### Task requirements
Go through the data and copy each line that holds "covers".

### Data for analysis
# # # # # # #
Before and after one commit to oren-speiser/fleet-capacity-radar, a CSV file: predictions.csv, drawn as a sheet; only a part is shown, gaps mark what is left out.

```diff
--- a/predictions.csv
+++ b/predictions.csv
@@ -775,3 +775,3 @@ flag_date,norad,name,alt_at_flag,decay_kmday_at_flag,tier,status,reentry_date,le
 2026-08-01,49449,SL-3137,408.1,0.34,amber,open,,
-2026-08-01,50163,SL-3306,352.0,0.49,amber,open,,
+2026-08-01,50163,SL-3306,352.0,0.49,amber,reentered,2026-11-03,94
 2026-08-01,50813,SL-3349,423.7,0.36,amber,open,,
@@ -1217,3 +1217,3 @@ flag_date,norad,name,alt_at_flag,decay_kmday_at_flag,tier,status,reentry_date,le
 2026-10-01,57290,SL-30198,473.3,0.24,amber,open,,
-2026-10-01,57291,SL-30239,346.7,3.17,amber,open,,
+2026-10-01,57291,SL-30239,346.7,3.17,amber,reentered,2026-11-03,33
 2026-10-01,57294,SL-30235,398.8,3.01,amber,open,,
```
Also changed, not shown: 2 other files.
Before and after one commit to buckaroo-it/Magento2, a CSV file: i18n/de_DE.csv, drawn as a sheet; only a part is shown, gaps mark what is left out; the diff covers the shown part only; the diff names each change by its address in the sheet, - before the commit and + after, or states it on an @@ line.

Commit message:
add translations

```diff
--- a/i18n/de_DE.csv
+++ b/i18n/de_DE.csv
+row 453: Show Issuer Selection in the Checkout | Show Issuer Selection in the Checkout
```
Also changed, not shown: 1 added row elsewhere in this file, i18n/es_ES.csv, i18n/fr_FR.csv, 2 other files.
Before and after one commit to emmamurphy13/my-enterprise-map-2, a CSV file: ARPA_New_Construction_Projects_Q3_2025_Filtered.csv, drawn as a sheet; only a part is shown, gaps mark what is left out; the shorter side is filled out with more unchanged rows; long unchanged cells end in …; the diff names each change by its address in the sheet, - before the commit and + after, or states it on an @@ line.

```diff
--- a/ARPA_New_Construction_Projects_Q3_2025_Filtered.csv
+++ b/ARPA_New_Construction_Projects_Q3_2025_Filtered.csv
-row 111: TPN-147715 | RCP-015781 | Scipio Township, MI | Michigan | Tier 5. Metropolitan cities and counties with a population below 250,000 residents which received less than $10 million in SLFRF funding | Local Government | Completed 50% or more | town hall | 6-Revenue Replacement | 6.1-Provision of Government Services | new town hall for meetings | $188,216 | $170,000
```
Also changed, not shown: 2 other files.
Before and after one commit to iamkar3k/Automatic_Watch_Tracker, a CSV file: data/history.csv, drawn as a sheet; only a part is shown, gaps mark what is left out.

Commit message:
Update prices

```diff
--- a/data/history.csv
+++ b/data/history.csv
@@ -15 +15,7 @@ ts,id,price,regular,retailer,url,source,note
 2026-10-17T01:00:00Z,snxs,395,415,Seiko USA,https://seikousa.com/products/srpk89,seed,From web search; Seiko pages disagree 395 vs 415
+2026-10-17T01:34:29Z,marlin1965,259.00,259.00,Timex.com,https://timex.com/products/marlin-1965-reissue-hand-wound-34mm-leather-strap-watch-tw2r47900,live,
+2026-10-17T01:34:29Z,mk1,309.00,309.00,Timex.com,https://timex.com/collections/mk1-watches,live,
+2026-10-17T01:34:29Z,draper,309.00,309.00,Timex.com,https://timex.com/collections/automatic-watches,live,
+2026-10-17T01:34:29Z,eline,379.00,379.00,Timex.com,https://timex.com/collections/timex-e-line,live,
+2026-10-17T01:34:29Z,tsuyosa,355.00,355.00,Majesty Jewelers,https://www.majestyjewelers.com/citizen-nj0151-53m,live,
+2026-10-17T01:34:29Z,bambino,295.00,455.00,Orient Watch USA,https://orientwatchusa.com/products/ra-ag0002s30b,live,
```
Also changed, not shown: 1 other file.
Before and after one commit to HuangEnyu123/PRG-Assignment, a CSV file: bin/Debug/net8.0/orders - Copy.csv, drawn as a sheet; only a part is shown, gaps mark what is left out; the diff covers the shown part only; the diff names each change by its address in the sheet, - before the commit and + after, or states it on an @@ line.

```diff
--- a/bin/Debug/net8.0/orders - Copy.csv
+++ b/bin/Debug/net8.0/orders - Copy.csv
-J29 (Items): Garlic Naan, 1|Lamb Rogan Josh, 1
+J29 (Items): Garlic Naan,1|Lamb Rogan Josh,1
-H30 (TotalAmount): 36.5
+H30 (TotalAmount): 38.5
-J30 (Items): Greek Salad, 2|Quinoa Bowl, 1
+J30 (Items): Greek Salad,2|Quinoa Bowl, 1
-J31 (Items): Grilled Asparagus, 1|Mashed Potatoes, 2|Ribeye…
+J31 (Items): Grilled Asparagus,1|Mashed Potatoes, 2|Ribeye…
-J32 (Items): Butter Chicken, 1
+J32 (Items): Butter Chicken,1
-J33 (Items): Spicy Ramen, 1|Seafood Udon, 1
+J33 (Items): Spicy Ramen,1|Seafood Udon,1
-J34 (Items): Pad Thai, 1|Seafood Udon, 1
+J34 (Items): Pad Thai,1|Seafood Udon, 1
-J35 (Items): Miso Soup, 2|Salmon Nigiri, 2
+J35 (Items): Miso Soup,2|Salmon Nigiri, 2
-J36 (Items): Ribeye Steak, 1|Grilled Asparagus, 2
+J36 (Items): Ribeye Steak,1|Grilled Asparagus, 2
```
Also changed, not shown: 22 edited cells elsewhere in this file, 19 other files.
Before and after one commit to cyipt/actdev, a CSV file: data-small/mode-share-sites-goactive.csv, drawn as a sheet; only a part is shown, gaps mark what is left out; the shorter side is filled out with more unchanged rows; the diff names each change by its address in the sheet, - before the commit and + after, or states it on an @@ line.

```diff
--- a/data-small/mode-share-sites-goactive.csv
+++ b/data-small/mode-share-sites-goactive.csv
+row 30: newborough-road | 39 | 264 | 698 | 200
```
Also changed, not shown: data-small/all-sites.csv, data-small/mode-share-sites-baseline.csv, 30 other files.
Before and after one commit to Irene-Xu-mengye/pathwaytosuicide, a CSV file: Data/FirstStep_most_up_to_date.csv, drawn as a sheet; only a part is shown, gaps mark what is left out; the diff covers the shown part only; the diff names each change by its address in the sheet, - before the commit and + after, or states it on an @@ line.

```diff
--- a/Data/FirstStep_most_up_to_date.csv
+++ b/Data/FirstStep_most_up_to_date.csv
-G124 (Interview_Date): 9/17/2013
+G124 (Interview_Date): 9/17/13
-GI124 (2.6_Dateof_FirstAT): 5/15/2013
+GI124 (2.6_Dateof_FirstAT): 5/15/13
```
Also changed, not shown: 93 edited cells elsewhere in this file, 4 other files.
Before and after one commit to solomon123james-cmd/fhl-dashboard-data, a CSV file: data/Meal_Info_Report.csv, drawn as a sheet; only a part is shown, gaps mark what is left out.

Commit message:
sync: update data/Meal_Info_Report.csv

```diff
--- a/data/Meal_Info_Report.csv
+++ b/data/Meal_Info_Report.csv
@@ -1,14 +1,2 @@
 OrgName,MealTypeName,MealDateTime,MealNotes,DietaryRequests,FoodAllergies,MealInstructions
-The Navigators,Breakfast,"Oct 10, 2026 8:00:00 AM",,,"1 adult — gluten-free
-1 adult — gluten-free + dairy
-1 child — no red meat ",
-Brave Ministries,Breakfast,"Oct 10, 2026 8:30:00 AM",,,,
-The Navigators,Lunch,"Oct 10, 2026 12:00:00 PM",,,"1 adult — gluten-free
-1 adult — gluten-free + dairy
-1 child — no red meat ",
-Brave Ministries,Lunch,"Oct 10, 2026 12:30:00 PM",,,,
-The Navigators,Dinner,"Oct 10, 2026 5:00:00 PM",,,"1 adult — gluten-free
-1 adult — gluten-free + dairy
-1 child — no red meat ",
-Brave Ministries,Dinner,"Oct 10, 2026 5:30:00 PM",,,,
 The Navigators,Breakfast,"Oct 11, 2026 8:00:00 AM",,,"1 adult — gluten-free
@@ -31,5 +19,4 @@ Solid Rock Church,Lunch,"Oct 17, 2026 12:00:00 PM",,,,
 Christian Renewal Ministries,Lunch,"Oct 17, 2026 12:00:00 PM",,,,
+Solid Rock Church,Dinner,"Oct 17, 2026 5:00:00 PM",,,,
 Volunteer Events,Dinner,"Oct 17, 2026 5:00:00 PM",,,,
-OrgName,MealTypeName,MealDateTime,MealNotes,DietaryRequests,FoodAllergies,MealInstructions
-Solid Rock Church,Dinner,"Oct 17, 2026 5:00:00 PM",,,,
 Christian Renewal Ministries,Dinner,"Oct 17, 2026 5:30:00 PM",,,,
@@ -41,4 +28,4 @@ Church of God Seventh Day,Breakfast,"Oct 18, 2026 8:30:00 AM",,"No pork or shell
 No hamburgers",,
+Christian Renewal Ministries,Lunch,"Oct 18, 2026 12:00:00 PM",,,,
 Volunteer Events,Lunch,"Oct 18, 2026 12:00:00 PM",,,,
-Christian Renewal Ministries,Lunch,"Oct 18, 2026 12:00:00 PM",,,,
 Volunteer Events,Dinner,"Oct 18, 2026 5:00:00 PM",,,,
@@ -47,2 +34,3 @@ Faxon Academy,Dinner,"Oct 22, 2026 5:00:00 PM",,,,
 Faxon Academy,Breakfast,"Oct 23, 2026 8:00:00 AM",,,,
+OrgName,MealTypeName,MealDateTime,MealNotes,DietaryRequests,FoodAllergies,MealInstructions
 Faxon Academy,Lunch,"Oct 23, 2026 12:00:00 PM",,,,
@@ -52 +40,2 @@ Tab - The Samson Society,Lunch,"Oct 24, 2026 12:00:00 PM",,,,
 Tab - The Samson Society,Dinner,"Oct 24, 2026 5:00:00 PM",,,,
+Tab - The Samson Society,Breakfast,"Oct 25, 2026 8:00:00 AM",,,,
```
# # # # # # #
### Answer box
Before and after one commit to buckaroo-it/Magento2, a CSV file: i18n/de_DE.csv, drawn as a sheet; only a part is shown, gaps mark what is left out; the diff covers the shown part only; the diff names each change by its address in the sheet, - before the commit and + after, or states it on an @@ line.
Before and after one commit to HuangEnyu123/PRG-Assignment, a CSV file: bin/Debug/net8.0/orders - Copy.csv, drawn as a sheet; only a part is shown, gaps mark what is left out; the diff covers the shown part only; the diff names each change by its address in the sheet, - before the commit and + after, or states it on an @@ line.
Before and after one commit to Irene-Xu-mengye/pathwaytosuicide, a CSV file: Data/FirstStep_most_up_to_date.csv, drawn as a sheet; only a part is shown, gaps mark what is left out; the diff covers the shown part only; the diff names each change by its address in the sheet, - before the commit and + after, or states it on an @@ line.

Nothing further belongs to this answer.